To comfortably immerse the user in a virtual environment, the VR helmet must have a high resolution, operate at a high frequency (a frequency of 90 hertz and higher is considered a comfortable indicator), and also calculate an image for the entire field of view around the head. This leads to the fact that VR-helmets require a connection to a sufficiently powerful computer for their work, and stand-alone helmets at the current level of technology development significantly lag behind the characteristics of the connected ones.
As a solution, engineers have been developing technology for foveal image rendering for VR helmets based on the characteristics of human vision for several years. The fact is that we see a clear only a small area in the centre (foveal zone) of our field of view, and peripheral areas of vision capture much less detail. Accordingly, computing resources can be saved by tracking the direction of view and drawing only the central area with high resolution.
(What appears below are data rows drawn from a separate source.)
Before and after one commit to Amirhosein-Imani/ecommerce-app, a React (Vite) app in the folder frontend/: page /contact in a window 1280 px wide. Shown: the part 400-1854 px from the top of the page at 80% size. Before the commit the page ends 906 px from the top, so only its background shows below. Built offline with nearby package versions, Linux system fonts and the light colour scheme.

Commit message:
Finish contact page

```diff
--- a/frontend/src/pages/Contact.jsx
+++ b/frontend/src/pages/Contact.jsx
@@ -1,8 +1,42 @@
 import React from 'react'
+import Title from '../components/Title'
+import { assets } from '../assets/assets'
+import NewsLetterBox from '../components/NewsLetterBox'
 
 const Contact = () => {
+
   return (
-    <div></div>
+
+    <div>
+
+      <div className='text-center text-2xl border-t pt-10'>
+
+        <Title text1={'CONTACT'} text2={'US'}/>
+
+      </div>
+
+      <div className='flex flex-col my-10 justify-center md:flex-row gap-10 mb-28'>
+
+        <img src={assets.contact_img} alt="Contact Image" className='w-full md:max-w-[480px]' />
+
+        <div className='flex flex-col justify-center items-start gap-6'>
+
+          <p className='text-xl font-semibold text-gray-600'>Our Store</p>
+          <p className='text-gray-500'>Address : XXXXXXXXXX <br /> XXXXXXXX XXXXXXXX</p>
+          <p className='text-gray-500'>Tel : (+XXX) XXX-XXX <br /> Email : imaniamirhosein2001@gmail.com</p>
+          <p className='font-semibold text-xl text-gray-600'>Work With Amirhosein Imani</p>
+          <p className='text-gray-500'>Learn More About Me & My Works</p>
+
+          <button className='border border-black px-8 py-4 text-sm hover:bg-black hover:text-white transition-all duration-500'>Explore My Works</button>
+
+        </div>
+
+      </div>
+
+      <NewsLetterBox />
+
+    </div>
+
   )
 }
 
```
Researchers at Facebook Reality Labs, led by Gizem Rufo, have created a neural network capable of taking images with a clear foveal zone and rare pixels in the peripheral zone, and restore it to a high-quality image that looks like the original image to the average user. The algorithm works on the basis of the U-Net network, which has a decoder structure.
Since the neural network works with video — that is, a sequence of frames that are semantically interconnected — the results of restoring neighbouring frames must be consistent with each other. For this, the developers added recurrence blocks to the algorithm, which use the network state on the current frame to restore the next one.
In addition, the developers used the popular architecture of the generative-competitive neural network for training, in which the result of the generator (the main neural network) is given to the discriminator (the testing network), which tries to determine whether this image is real or created by the algorithm. Thanks to this, both parts are constantly trained and over time the generator significantly improves the quality of its work.
Researchers trained the algorithm on a dataset from various videos, such as humans or animals. The original videos were processed by an algorithm that randomly moved the direction of view and washed almost all the pixels outside the central field of view from the frame. As a result, the developers were able to train the algorithm to recreate frames with fairly high quality. For example, a study on volunteers showed that as the pixels were compressed (increasing the proportion of erased pixels), the visibility of the image artifacts increased, but only when compressed 37 times 50 %.
The developers note that they used a computer with four NVIDIA Tesla V100 graphics cards to operate the neural network. However, the power of these video accelerators is so high that if used for conventional rendering at a frequency of 90 hertz, the authors could probably get much more a better image than when restored by a neural network, so the purpose of the work seems to be entirely exploratory.